I refer to Avisekh Biswas’ letter (“ Time for Hong Kong to go from ‘Asia’s world city’ to world’s smart city”, July 12) and concur with the stated remarks. The challenge with Hong Kong becoming a “ smart city” is not with the private sector but the government’s intent of operating as if it is the 20th century.

Consider that numerous government departments still require the submission of paper forms and that such forms and associated documents must be “ chopped”. This is all on the pretence that this makes the documents “official”.
To make such an assumption is nothing more than that – an assumption. Anybody can design and buy a chop with a 24-hour turnaround at many stalls across Hong Kong.
The chops are neither officially issued nor registered and so are completely useless, except in the eyes of some government departments. Why? Even the Companies Registrar does not require companies to have a chop.

Second, the government still uses faxes. Just look up “fax” or “facsimile” to familiarise yourself with this 20th-century machine which became redundant in the late 1990s. Yet, our government still thinks this is a commonly used technology when the rest of the world moved to email and internet portals ages ago. Look up “internet” and “email” to understand this prevalent method of communication.


Construction in full swing to build China’s ‘city of the future’, Xiongan

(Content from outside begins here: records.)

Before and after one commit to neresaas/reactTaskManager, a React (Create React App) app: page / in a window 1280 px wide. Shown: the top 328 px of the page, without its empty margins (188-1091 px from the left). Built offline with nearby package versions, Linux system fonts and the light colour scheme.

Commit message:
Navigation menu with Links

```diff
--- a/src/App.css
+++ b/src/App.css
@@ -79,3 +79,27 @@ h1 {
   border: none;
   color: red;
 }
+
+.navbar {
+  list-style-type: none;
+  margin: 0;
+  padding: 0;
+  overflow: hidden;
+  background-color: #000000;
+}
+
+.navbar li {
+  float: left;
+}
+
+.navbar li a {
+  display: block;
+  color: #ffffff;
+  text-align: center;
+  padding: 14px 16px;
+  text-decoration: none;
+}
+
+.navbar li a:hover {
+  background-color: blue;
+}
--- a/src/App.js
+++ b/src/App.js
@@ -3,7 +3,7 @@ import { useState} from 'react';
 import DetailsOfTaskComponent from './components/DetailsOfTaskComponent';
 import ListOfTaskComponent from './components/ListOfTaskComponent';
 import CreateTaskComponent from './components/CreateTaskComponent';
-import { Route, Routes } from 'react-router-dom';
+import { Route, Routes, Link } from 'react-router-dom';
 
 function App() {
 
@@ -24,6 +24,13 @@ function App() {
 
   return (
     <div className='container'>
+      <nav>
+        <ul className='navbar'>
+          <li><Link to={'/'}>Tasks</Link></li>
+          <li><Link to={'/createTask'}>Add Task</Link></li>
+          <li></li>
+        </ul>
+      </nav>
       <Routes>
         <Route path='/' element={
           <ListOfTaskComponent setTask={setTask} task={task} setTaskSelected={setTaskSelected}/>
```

Construction in full swing to build China’s ‘city of the future’, Xiongan
Our government could rapidly deploy the national security law hours after it was passed, but in other areas it needs 30 years or so to adopt other worldly standards. Perhaps the government is still preparing for Y2K.

Simon Constantinides, Pok Fu Lam